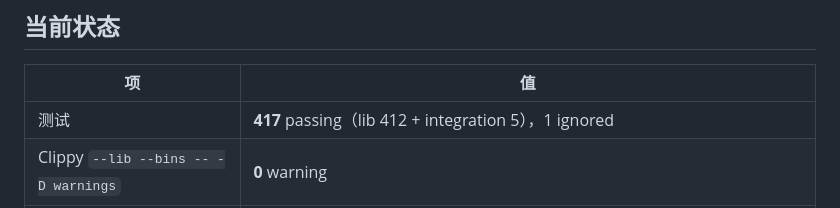
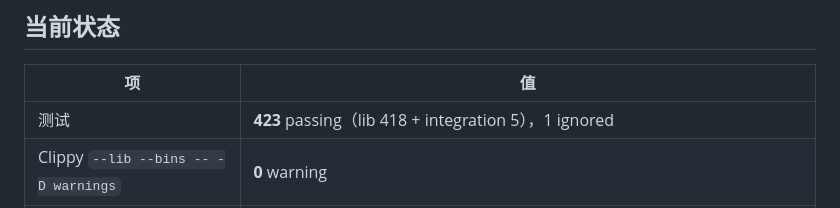
Before and after one commit to GhostXia/AIRP-Core, a Markdown page: README.md, the part around the change. Drawn GitHub-style.

Commit message:
docs(readme): bump test count 417 -> 423

```diff
--- a/README.md
+++ b/README.md
@@ -41,7 +41,7 @@
 
 | 项 | 值 |
 |---|---|
-| 测试 | **417** passing（lib 412 + integration 5），1 ignored |
+| 测试 | **423** passing（lib 418 + integration 5），1 ignored |
 | Clippy `--lib --bins -- -D warnings` | **0** warning |
 | MCP 工具 | 33（含 5 user persona + 4 P0 读 + delete_character + 4 scene CRUD + 3 volume ops，全部带 ToolAnnotations） |
 | MCP 资源 | 3 静态 + 9 模板 |
```
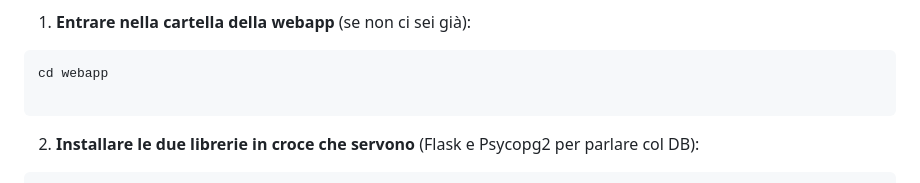
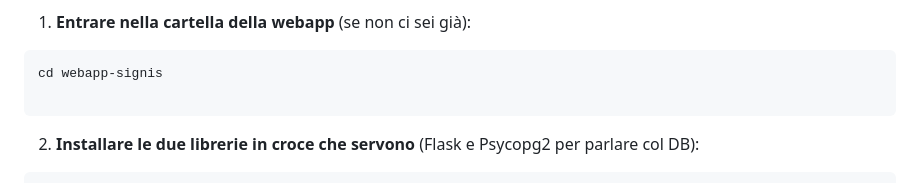
Before and after one commit to laverio078/webapp-signis, a Markdown page: README.md, the part around one of its changes. Drawn GitHub-style.

Commit message:
Changes to be committed: 	modified:   README.md

````diff
--- a/README.md
+++ b/README.md
@@ -43,7 +43,7 @@ Ovviamente, scegliere una cartella dove creare la cartella venv a proprio piacim
 
 1. **Entrare nella cartella della webapp** (se non ci sei già):
 ```bash
-cd webapp
+cd webapp-signis
 
 ```
 
````
Also changed, not shown: other parts of README.md (+2 -2 lines).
---------------
Problem requirements ::
Your job is to copy each entry exactly as written; the pictures do not go in.

Written answer ::
Before and after one commit to GhostXia/AIRP-Core, a Markdown page: README.md, the part around the change. Drawn GitHub-style.

Commit message:
docs(readme): bump test count 417 -> 423

```diff
--- a/README.md
+++ b/README.md
@@ -41,7 +41,7 @@
 
 | 项 | 值 |
 |---|---|
-| 测试 | **417** passing（lib 412 + integration 5），1 ignored |
+| 测试 | **423** passing（lib 418 + integration 5），1 ignored |
 | Clippy `--lib --bins -- -D warnings` | **0** warning |
 | MCP 工具 | 33（含 5 user persona + 4 P0 读 + delete_character + 4 scene CRUD + 3 volume ops，全部带 ToolAnnotations） |
 | MCP 资源 | 3 静态 + 9 模板 |
```
Before and after one commit to laverio078/webapp-signis, a Markdown page: README.md, the part around one of its changes. Drawn GitHub-style.

Commit message:
Changes to be committed: 	modified:   README.md

````diff
--- a/README.md
+++ b/README.md
@@ -43,7 +43,7 @@ Ovviamente, scegliere una cartella dove creare la cartella venv a proprio piacim
 
 1. **Entrare nella cartella della webapp** (se non ci sei già):
 ```bash
-cd webapp
+cd webapp-signis
 
 ```
 
````
Also changed, not shown: other parts of README.md (+2 -2 lines).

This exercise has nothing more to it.